INSTRUCTIONS TO FOLLOW:
Out of the lines below, please list those that hold the string "server".

RECORDS SHOWN:
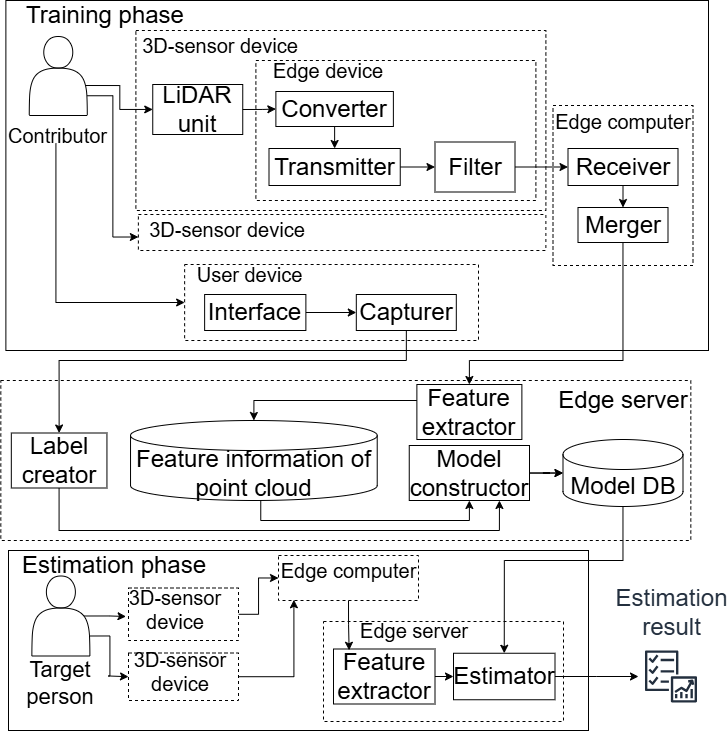
The draw.io diagram img/System_model.png in Sano-Wataru/journal-research-paper-access-kizawa, before a commit. Source tidied: cells renumbered, new cells last; positions are measured from the earlier drawing's top-left corner, leaving out a move shared by most shapes.
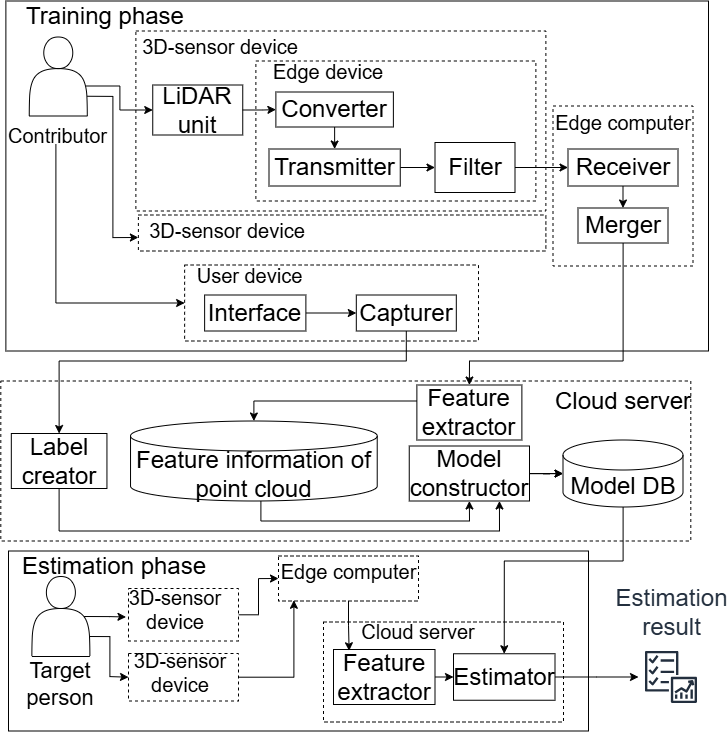
Later version of the same file.

Diff of the diagram source:
```diff
@@ -119,7 +119,7 @@
     <mxCell id="35" value="&lt;font style=&quot;font-size: 24px;&quot;&gt;Model DB&lt;/font&gt;" style="shape=cylinder3;whiteSpace=wrap;html=1;boundedLbl=1;backgroundOutline=1;size=15;" parent="1" vertex="1">
       <mxGeometry x="562.5" y="439" width="120" height="67" as="geometry" />
     </mxCell>
-    <mxCell id="36" value="&lt;font style=&quot;font-size: 24px;&quot;&gt;Edge server&lt;/font&gt;" style="text;html=1;strokeColor=none;fillColor=none;align=center;verticalAlign=middle;whiteSpace=wrap;rounded=0;" parent="1" vertex="1">
+    <mxCell id="36" value="&lt;font style=&quot;font-size: 24px;&quot;&gt;Cloud server&lt;/font&gt;" style="text;html=1;strokeColor=none;fillColor=none;align=center;verticalAlign=middle;whiteSpace=wrap;rounded=0;" parent="1" vertex="1">
       <mxGeometry x="552.5" y="390" width="140" height="20" as="geometry" />
     </mxCell>
     <mxCell id="37" value="&lt;font style=&quot;font-size: 20px;&quot;&gt;Edge computer&lt;/font&gt;" style="text;html=1;strokeColor=none;fillColor=none;align=center;verticalAlign=middle;whiteSpace=wrap;rounded=0;" parent="1" vertex="1">
@@ -161,8 +161,8 @@
     <mxCell id="49" value="&lt;p&gt;&lt;font style=&quot;font-size: 24px;&quot;&gt;Feature extractor&lt;/font&gt;&lt;/p&gt;" style="rounded=0;whiteSpace=wrap;html=1;" parent="1" vertex="1">
       <mxGeometry x="333" y="648.5" width="101.5" height="55" as="geometry" />
     </mxCell>
-    <mxCell id="50" value="&lt;font style=&quot;font-size: 20px;&quot;&gt;Edge server&lt;/font&gt;" style="text;html=1;strokeColor=none;fillColor=none;align=center;verticalAlign=middle;whiteSpace=wrap;rounded=0;" parent="1" vertex="1">
-      <mxGeometry x="358" y="620" width="111.5" height="20" as="geometry" />
+    <mxCell id="50" value="&lt;font style=&quot;font-size: 20px;&quot;&gt;Cloud server&lt;/font&gt;" style="text;html=1;strokeColor=none;fillColor=none;align=center;verticalAlign=middle;whiteSpace=wrap;rounded=0;" parent="1" vertex="1">
+      <mxGeometry x="358" y="620" width="120" height="20" as="geometry" />
     </mxCell>
     <mxCell id="51" value="&lt;font&gt;Estimation&lt;/font&gt;&lt;div&gt;&lt;font&gt;result&lt;/font&gt;&lt;/div&gt;" style="sketch=0;outlineConnect=0;fontColor=#232F3E;gradientColor=none;strokeColor=#232F3E;fillColor=#ffffff;dashed=0;verticalLabelPosition=top;verticalAlign=bottom;align=center;html=1;fontSize=24;fontStyle=0;shape=mxgraph.aws4.resourceIcon;resIcon=mxgraph.aws4.checklist_performance;labelPosition=center;direction=east;" parent="1" vertex="1">
       <mxGeometry x="638" y="643.5" width="65" height="65" as="geometry" />
```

OUTPUT BELOW:
-    <mxCell id="36" value="&lt;font style=&quot;font-size: 24px;&quot;&gt;Edge server&lt;/font&gt;" style="text;html=1;strokeColor=none;fillColor=none;align=center;verticalAlign=middle;whiteSpace=wrap;rounded=0;" parent="1" vertex="1">
+    <mxCell id="36" value="&lt;font style=&quot;font-size: 24px;&quot;&gt;Cloud server&lt;/font&gt;" style="text;html=1;strokeColor=none;fillColor=none;align=center;verticalAlign=middle;whiteSpace=wrap;rounded=0;" parent="1" vertex="1">
-    <mxCell id="50" value="&lt;font style=&quot;font-size: 20px;&quot;&gt;Edge server&lt;/font&gt;" style="text;html=1;strokeColor=none;fillColor=none;align=center;verticalAlign=middle;whiteSpace=wrap;rounded=0;" parent="1" vertex="1">
+    <mxCell id="50" value="&lt;font style=&quot;font-size: 20px;&quot;&gt;Cloud server&lt;/font&gt;" style="text;html=1;strokeColor=none;fillColor=none;align=center;verticalAlign=middle;whiteSpace=wrap;rounded=0;" parent="1" vertex="1">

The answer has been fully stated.